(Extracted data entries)
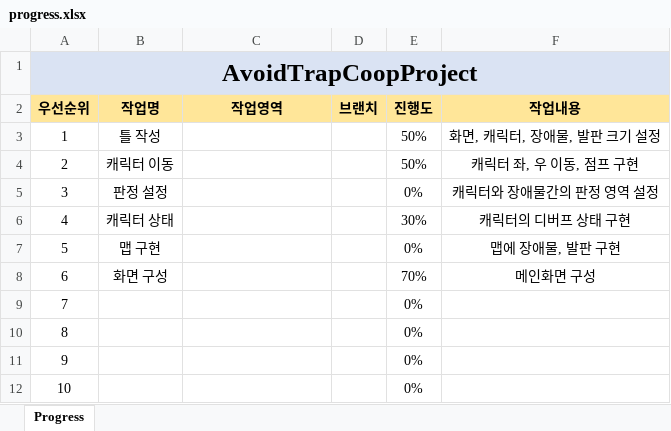
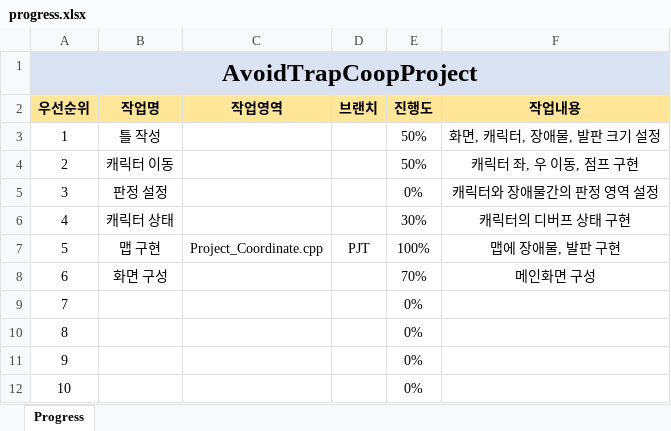
Before and after one commit to ycs-201807065/AvoidTrapCoopProject, an Excel workbook: progress.xlsx, sheet Progress, drawn as a sheet; only a part is shown; values as stored, in another font and other column widths than the file's, no borders; conditional formats not drawn; the diff names each change by its address in the sheet, - before the commit and + after, or states it on an @@ line.

Commit message:
Coop_Project_File

```diff
--- a/progress.xlsx (sheet Progress)
+++ b/progress.xlsx (sheet Progress)
-C7 (작업영역): (empty)
+C7 (작업영역): Project_Coordinate.cpp
-D7 (브랜치): (empty)
+D7 (브랜치): PJT
-E7 (진행도): 0%
+E7 (진행도): 100%
```
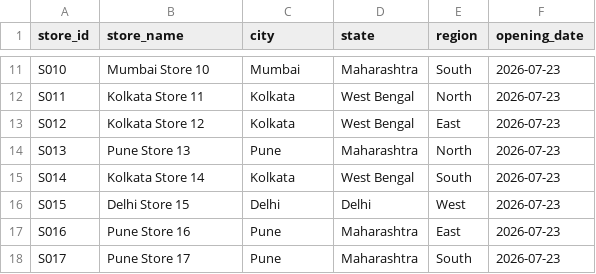
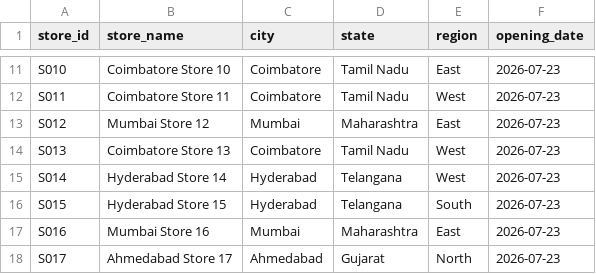
Before and after one commit to prithivnagarajan293-png/enterprise_customer_360_databricks_project, a CSV file: sample_data/batch/stores.csv, drawn as a sheet; only a part is shown, gaps mark what is left out; the diff covers the shown part only; the diff names each change by its address in the sheet, - before the commit and + after, or states it on an @@ line.

```diff
--- a/sample_data/batch/stores.csv
+++ b/sample_data/batch/stores.csv
-B11 (store_name): Mumbai Store 10
+B11 (store_name): Coimbatore Store 10
-C11 (city): Mumbai
+C11 (city): Coimbatore
-D11 (state): Maharashtra
+D11 (state): Tamil Nadu
-E11 (region): South
+E11 (region): East
-B12 (store_name): Kolkata Store 11
+B12 (store_name): Coimbatore Store 11
-C12 (city): Kolkata
+C12 (city): Coimbatore
-D12 (state): West Bengal
+D12 (state): Tamil Nadu
-E12 (region): North
+E12 (region): West
-B13 (store_name): Kolkata Store 12
+B13 (store_name): Mumbai Store 12
-C13 (city): Kolkata
+C13 (city): Mumbai
-D13 (state): West Bengal
+D13 (state): Maharashtra
-B14 (store_name): Pune Store 13
+B14 (store_name): Coimbatore Store 13
-C14 (city): Pune
+C14 (city): Coimbatore
-D14 (state): Maharashtra
+D14 (state): Tamil Nadu
-E14 (region): North
+E14 (region): West
-B15 (store_name): Kolkata Store 14
+B15 (store_name): Hyderabad Store 14
-C15 (city): Kolkata
+C15 (city): Hyderabad
-D15 (state): West Bengal
+D15 (state): Telangana
-E15 (region): South
+E15 (region): West
-B16 (store_name): Delhi Store 15
+B16 (store_name): Hyderabad Store 15
-C16 (city): Delhi
+C16 (city): Hyderabad
-D16 (state): Delhi
+D16 (state): Telangana
-E16 (region): West
+E16 (region): South
-B17 (store_name): Pune Store 16
+B17 (store_name): Mumbai Store 16
-C17 (city): Pune
+C17 (city): Mumbai
-B18 (store_name): Pune Store 17
+B18 (store_name): Ahmedabad Store 17
-C18 (city): Pune
+C18 (city): Ahmedabad
-D18 (state): Maharashtra
+D18 (state): Gujarat
-E18 (region): South
+E18 (region): North
```
Also changed, not shown: 150 edited cells elsewhere in this file, sample_data/batch/employees.csv, sample_data/batch/marketing_campaigns.csv, 6 other files.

What you are asked to do -> Return the records above in their entirety, word for word, with the pictures removed.

Completed task ->
Before and after one commit to ycs-201807065/AvoidTrapCoopProject, an Excel workbook: progress.xlsx, sheet Progress, drawn as a sheet; only a part is shown; values as stored, in another font and other column widths than the file's, no borders; conditional formats not drawn; the diff names each change by its address in the sheet, - before the commit and + after, or states it on an @@ line.

Commit message:
Coop_Project_File

```diff
--- a/progress.xlsx (sheet Progress)
+++ b/progress.xlsx (sheet Progress)
-C7 (작업영역): (empty)
+C7 (작업영역): Project_Coordinate.cpp
-D7 (브랜치): (empty)
+D7 (브랜치): PJT
-E7 (진행도): 0%
+E7 (진행도): 100%
```
Before and after one commit to prithivnagarajan293-png/enterprise_customer_360_databricks_project, a CSV file: sample_data/batch/stores.csv, drawn as a sheet; only a part is shown, gaps mark what is left out; the diff covers the shown part only; the diff names each change by its address in the sheet, - before the commit and + after, or states it on an @@ line.

```diff
--- a/sample_data/batch/stores.csv
+++ b/sample_data/batch/stores.csv
-B11 (store_name): Mumbai Store 10
+B11 (store_name): Coimbatore Store 10
-C11 (city): Mumbai
+C11 (city): Coimbatore
-D11 (state): Maharashtra
+D11 (state): Tamil Nadu
-E11 (region): South
+E11 (region): East
-B12 (store_name): Kolkata Store 11
+B12 (store_name): Coimbatore Store 11
-C12 (city): Kolkata
+C12 (city): Coimbatore
-D12 (state): West Bengal
+D12 (state): Tamil Nadu
-E12 (region): North
+E12 (region): West
-B13 (store_name): Kolkata Store 12
+B13 (store_name): Mumbai Store 12
-C13 (city): Kolkata
+C13 (city): Mumbai
-D13 (state): West Bengal
+D13 (state): Maharashtra
-B14 (store_name): Pune Store 13
+B14 (store_name): Coimbatore Store 13
-C14 (city): Pune
+C14 (city): Coimbatore
-D14 (state): Maharashtra
+D14 (state): Tamil Nadu
-E14 (region): North
+E14 (region): West
-B15 (store_name): Kolkata Store 14
+B15 (store_name): Hyderabad Store 14
-C15 (city): Kolkata
+C15 (city): Hyderabad
-D15 (state): West Bengal
+D15 (state): Telangana
-E15 (region): South
+E15 (region): West
-B16 (store_name): Delhi Store 15
+B16 (store_name): Hyderabad Store 15
-C16 (city): Delhi
+C16 (city): Hyderabad
-D16 (state): Delhi
+D16 (state): Telangana
-E16 (region): West
+E16 (region): South
-B17 (store_name): Pune Store 16
+B17 (store_name): Mumbai Store 16
-C17 (city): Pune
+C17 (city): Mumbai
-B18 (store_name): Pune Store 17
+B18 (store_name): Ahmedabad Store 17
-C18 (city): Pune
+C18 (city): Ahmedabad
-D18 (state): Maharashtra
+D18 (state): Gujarat
-E18 (region): South
+E18 (region): North
```
Also changed, not shown: 150 edited cells elsewhere in this file, sample_data/batch/employees.csv, sample_data/batch/marketing_campaigns.csv, 6 other files.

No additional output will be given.